“Every year you work on your shooting,” he said. “I didn’t say I was working on shooting this off-season. You made that up. We shoot every day to be basketball players.
“You made that up. You made that up,” he added, intentionally raising his voice so as to get the attention of his teammates that were finishing shootaround. “He was trying to tell me I can’t shoot! He made it up. He’s trying to say I couldn’t shoot!”
As his teammates resumed their shooting, he smiled, then whispered, “I was just pulling your leg.”
His game has been no joke.

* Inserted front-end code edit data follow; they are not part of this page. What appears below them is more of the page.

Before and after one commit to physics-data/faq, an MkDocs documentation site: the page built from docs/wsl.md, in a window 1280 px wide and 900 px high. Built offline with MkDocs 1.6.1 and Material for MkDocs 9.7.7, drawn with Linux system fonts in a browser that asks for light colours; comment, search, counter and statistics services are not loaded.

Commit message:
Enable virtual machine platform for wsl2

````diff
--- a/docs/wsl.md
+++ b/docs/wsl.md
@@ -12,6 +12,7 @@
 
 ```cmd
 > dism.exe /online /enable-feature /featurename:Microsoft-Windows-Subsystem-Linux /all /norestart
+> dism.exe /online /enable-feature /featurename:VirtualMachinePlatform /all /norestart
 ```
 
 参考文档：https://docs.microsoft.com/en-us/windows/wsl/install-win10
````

On Oct. 21 at Oklahoma City, he went off, helping the Kings to a 131-120 win, their first of the season. He came out firing, scoring a career-best 16 points in the first quarter on 5-for-7 shooting, 4-for-6 from three (both Kings season-team-highs). He finished the game with 26 points, one short of his career-best. He scored 23 points (9-18 FG) with four threes in a victory over Oklahoma City Monday night.
For the season, he’s shooting just under 42 percent percent, is around 37 percent from three and is north of 85 percent from the line. The field goal and free throw percentage are the best of his career, while his three-point shooting is his best since 2012-13, his second year with the New York Knicks, who drafted him 17th overall in 2011. Of course, he’s still defending as he always did, ranking in the top 50 in the League in steals per game.
Off the court, Shumpert has expanded his galaxy of star power to television, as he, his wife, singer/actress/model Teyana Taylor, and their baby daughter, Junie, have their own reality TV show on VH1, “Teyana & Iman,” chronicling how they balance their work and family lives. The premiere episode hit big immediately, debuting fifth among the top 50 original cable telecasts for March 26, 2018, and the second-most-watched cable show that wasn’t news- or sports-related. They did a six-episode first season, and there could be more in the works.
“My wife wanted to do it,” Iman said, with a laugh. “It’s been great. We’re hoping for another season of it.”
In the meantime, playing in another postseason is his goal. It would be welcome in Sacramento. Having lived in New York and Cleveland, he’s found that Sacramento is a nice place to settle down and settle in.
“It’s a calm city, great basketball fan base, and the people are genuinely nice,” he said, breaking into a smile. “They have the wine tastings going on, they have some good restaurants. That’s all you can ask for when you have a family.
“I’m a little older so I don’t really do all the stuff I did when I was younger,” he added, with a laugh. “It’s mostly just about how my family enjoys the city.”